- #1

- 391

- 0

[tex] R(x,y,z) \sym \sum_{m,n,l= -\infty}^{N}a_{m,n,l}x^{m}y^{n}z^{l} [/tex]

You are using an out of date browser. It may not display this or other websites correctly.

You should upgrade or use an alternative browser.

You should upgrade or use an alternative browser.

- Thread starter zetafunction
- Start date

- #1

- 391

- 0

[tex] R(x,y,z) \sym \sum_{m,n,l= -\infty}^{N}a_{m,n,l}x^{m}y^{n}z^{l} [/tex]

- #2

mathman

Science Advisor

- 7,969

- 508

It looks like you didn't finish your sentence. What are you asking?

- #3

- 391

- 0

provided there are no singularities for real (x,y,z) on the function R(x,y,z)

- #4

mathman

Science Advisor

- 7,969

- 508

- #5

- 391

- 0

the Rational function (quotient of polynomials) has NO poles on the R^3 only zeros (it may have poles inside the complex plane)

my question is can [tex] R(x,y,z) [/tex] be expanded into a convergent Laurent series ??

- #6

mathman

Science Advisor

- 7,969

- 508

This whole question is a bit outside anything I have ever worked on. Is R a scalar function? What is the complex plane you keep referring to - you have 3 independent variables?

- #7

- 391

- 0

since Laurent series use Complex variables representation you would need to define a Laurent series on CxCXC

here [tex] w= R (x,y,z) [/tex] is an SCALAR function of three variables (x,y,z) for example [tex] \frac{x+y+xz}{x^{2}+y^{2}+1} [/tex]

- #8

mathman

Science Advisor

- 7,969

- 508

Some thoughts to simplify the problem:

1) The numerator polynomial doesn't matter, so one can concentrate on the problem of 1 divided by a polynomial.

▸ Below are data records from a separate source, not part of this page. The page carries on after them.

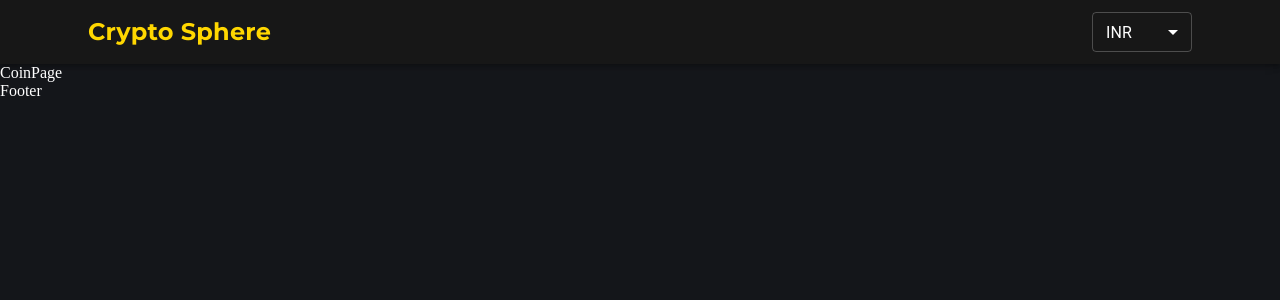
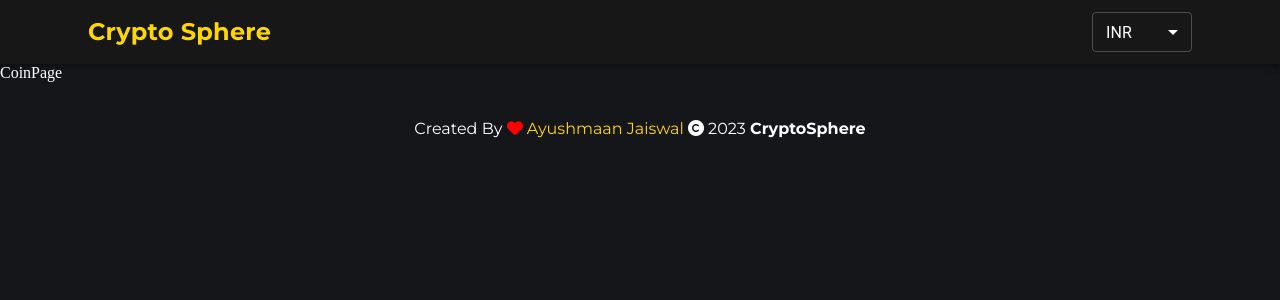
Before and after one commit to ayushmaan163/crypto-sphere, a React (Vite) app: page /coins/1 in a window 1280 px wide. Shown: the top 300 px of the page. Built offline with nearby package versions, Linux system fonts and the light colour scheme.

Commit message:
Complete Footer component

```diff
--- a/src/components/Footer.jsx
+++ b/src/components/Footer.jsx
@@ -1,4 +1,52 @@
+import styled from "@emotion/styled";
+import { ThemeProvider, createTheme } from "@mui/material";
+
+const FooterStyle = styled("div")({
+  backgroundColor: "inherit",
+  boxShadow: "10%",
+  position: "static",
+  bottom: 0,
+  height: "3.75rem",
+  marginTop: "1rem",
+  width: "100%",
+  fontFamily: "MontSerrat",
+  display: "flex",
+  justifyContent: "center",
+  alignItems: "center",
+});
+
+const darkTheme = createTheme({
+  palette: {
+    mode: "dark",
+  },
+});
+
 const Footer = () => {
-  return <div>Footer</div>;
+  return (
+    <ThemeProvider theme={darkTheme}>
+      <FooterStyle>
+        <div className="footer">
+          Created By{" "}
+          <i class="fa-solid fa-heart fa-flip" style={{ color: "red" }}></i>{" "}
+          <a
+            href="https://www.flaticon.com/free-icons/heart"
+            title="heart icons"
+          ></a>
+          <a
+            href="https://github.com/ayushmaan163"
+            target="_blank"
+            title="Ayushmaan Jaiswal's GitHub Profile"
+          >
+            Ayushmaan Jaiswal
+          </a>{" "}
+          <i className="fa-solid fa-copyright"></i> 2023{" "}
+          <strong>
+            Crypto<span>Sphere</span>
+          </strong>
+        </div>
+      </FooterStyle>
+    </ThemeProvider>
+  );
 };
+
 export default Footer;
```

2) I am not familiar with the problem as such, but it looks to me if you can solve it for 1/(x^{2}+a^{2}), the general problem can easily be resolved.

1) The numerator polynomial doesn't matter, so one can concentrate on the problem of 1 divided by a polynomial.

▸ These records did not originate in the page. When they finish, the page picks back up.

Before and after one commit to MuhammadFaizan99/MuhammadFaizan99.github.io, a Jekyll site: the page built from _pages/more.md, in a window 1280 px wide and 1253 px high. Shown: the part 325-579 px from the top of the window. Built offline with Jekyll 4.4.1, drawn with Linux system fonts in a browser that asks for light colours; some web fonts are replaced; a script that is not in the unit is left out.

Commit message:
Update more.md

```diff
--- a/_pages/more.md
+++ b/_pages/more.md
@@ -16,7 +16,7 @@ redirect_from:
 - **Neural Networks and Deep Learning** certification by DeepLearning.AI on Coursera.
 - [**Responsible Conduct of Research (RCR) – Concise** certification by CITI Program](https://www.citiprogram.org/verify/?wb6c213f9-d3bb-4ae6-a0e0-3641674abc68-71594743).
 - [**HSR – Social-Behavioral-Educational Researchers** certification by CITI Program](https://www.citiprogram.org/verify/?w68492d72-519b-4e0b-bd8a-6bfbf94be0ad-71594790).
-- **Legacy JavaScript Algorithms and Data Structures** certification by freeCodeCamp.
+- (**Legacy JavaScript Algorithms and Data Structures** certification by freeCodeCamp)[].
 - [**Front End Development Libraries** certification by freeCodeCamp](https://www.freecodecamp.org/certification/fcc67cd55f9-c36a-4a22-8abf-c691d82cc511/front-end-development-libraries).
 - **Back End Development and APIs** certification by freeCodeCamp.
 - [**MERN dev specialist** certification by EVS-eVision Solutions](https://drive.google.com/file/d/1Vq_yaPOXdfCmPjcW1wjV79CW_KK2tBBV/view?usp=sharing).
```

2) I am not familiar with the problem as such, but it looks to me if you can solve it for 1/(x

Last edited:

- #9

mathman

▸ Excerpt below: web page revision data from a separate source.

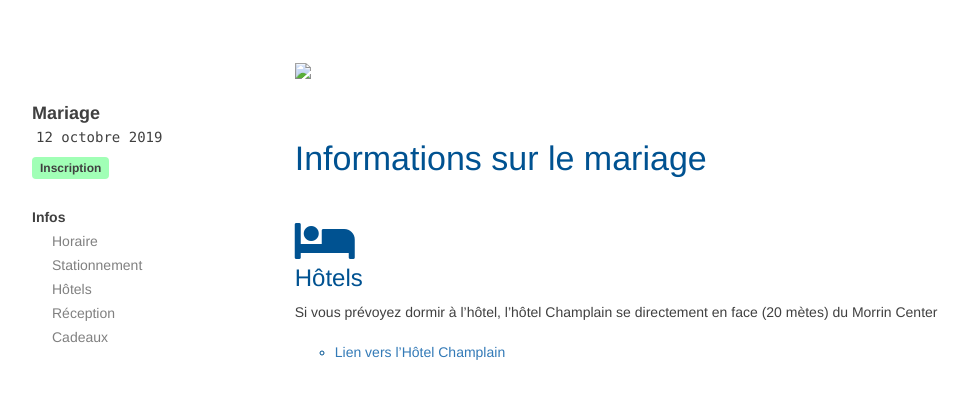
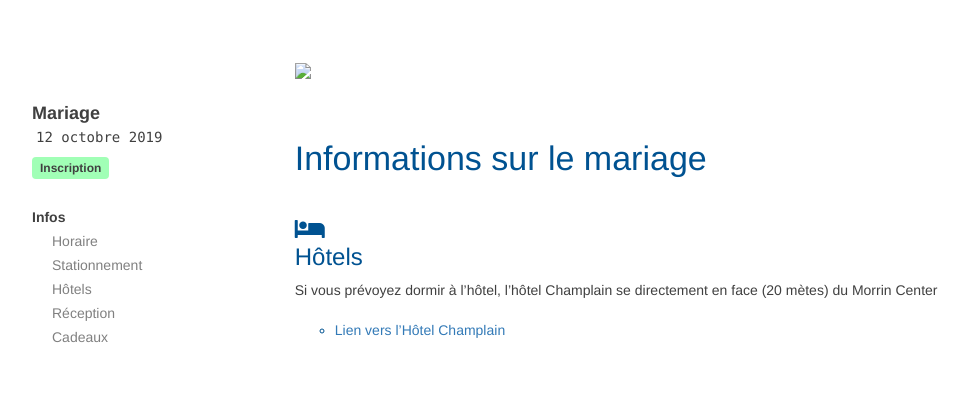
Before and after one commit to medsemarie/medsemarie.github.io, a Jekyll site: the page built from _documentation/Information/hotels.md, in a window 1280 px wide. Shown: the top 399 px of the page, without its empty margins (64-1033 px from the left). Built offline with Jekyll 4.4.1, drawn with Linux system fonts in a browser that asks for light colours; nearby versions of some CDN libraries; library files that are not in the unit come from our copies.

Commit message:
Update hotels.md

```diff
--- a/_documentation/Information/hotels.md
+++ b/_documentation/Information/hotels.md
@@ -5,7 +5,7 @@ front: false
 permalink: /info/hotel
 ---
 
-## <i class="fa fa-bed fa-2x title-icon"></i> <br> {{page.title}}
+## <i class="fa fa-bed title-icon"></i> <br> {{page.title}}
 
 Si vous prévoyez dormir à l'hôtel, l'hôtel Champlain se directement en face (20 mètes) du Morrin Center
 
```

Science Advisor

- 7,969

- 508

1) Set the numerator polynomial aside till the end and concentrate on the denominator polynomial, i.e. consider g(x,y,z)=1/P(x,y,z) where P is a polynomial.

2) Let X=1/x and Y=1/y and Z=1/z, so g(x,y,z)=h(X,Y,Z).

3) Get the 3 variable power series for h as sums of powers of X, Y, Z.

4) Replace X, Y, Z by 1/x, 1/y, 1/z to give you a series of inverse powers.

5) Multiply through by the original numerator to get the expression you want.

The major question regarding this procedure is whether or not step 3 can always be carried out.

Share: